Look through the data below. Show each line where the string "shown" occurs.

Extracted records:
++++++++++++++++++++

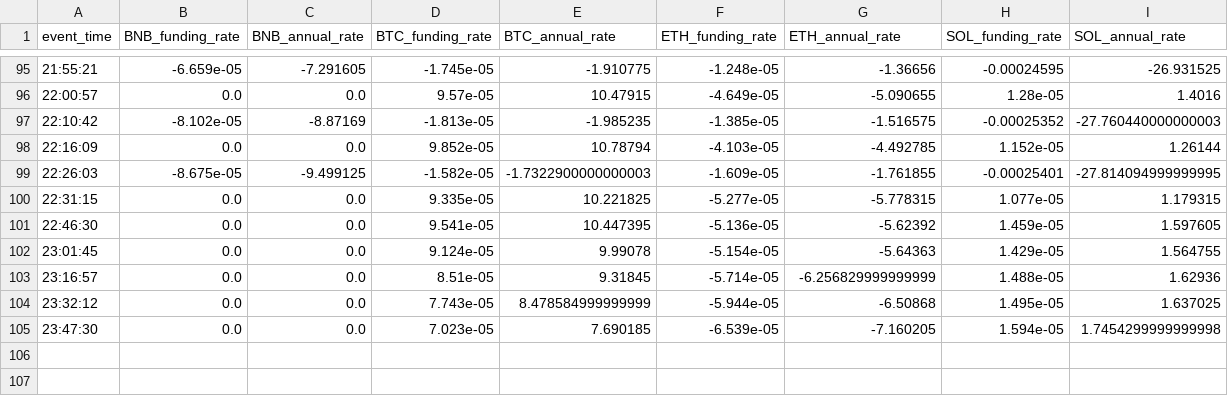
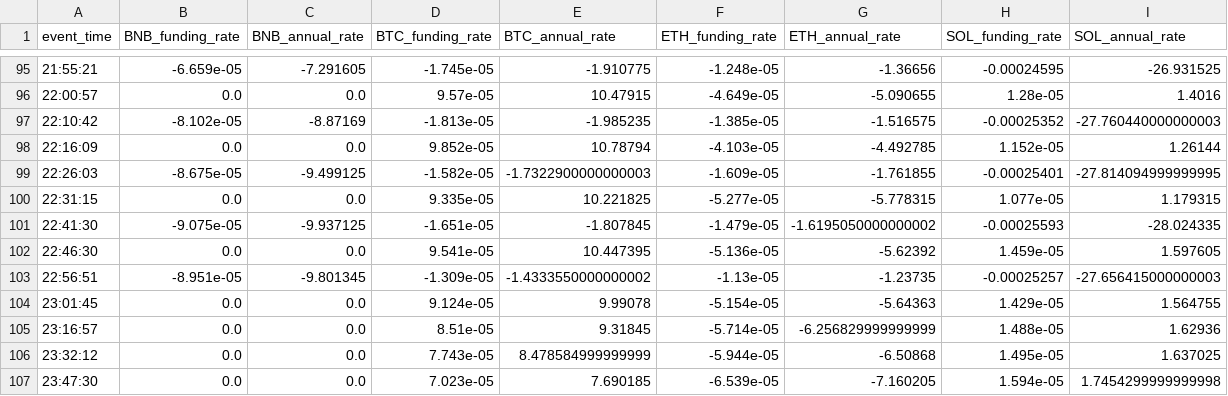
Before and after one commit to morningtrading/moon-dev-ai-agents, a CSV file: src/data/funding_history.csv, drawn as a sheet; only a part is shown, gaps mark what is left out.

```diff
--- a/src/data/funding_history.csv
+++ b/src/data/funding_history.csv
@@ -100,3 +100,5 @@ event_time,BNB_funding_rate,BNB_annual_rate,BTC_funding_rate,BTC_annual_rate,ETH
 22:31:15,0.0,0.0,9.335e-05,10.221825,-5.277e-05,-5.778315,1.077e-05,1.179315
+22:41:30,-9.075e-05,-9.937125,-1.651e-05,-1.807845,-1.479e-05,-1.6195050000000002,-0.00025593,-28.024335
 22:46:30,0.0,0.0,9.541e-05,10.447395,-5.136e-05,-5.62392,1.459e-05,1.597605
+22:56:51,-8.951e-05,-9.801345,-1.309e-05,-1.4333550000000002,-1.13e-05,-1.23735,-0.00025257,-27.656415000000003
 23:01:45,0.0,0.0,9.124e-05,9.99078,-5.154e-05,-5.64363,1.429e-05,1.564755
```
Also changed, not shown: src/data/liquidation_history.csv, src/data/oi_history.csv, 4 other files.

++++++++++++++++++++

(Exercise output)
Before and after one commit to morningtrading/moon-dev-ai-agents, a CSV file: src/data/funding_history.csv, drawn as a sheet; only a part is shown, gaps mark what is left out.
Also changed, not shown: src/data/liquidation_history.csv, src/data/oi_history.csv, 4 other files.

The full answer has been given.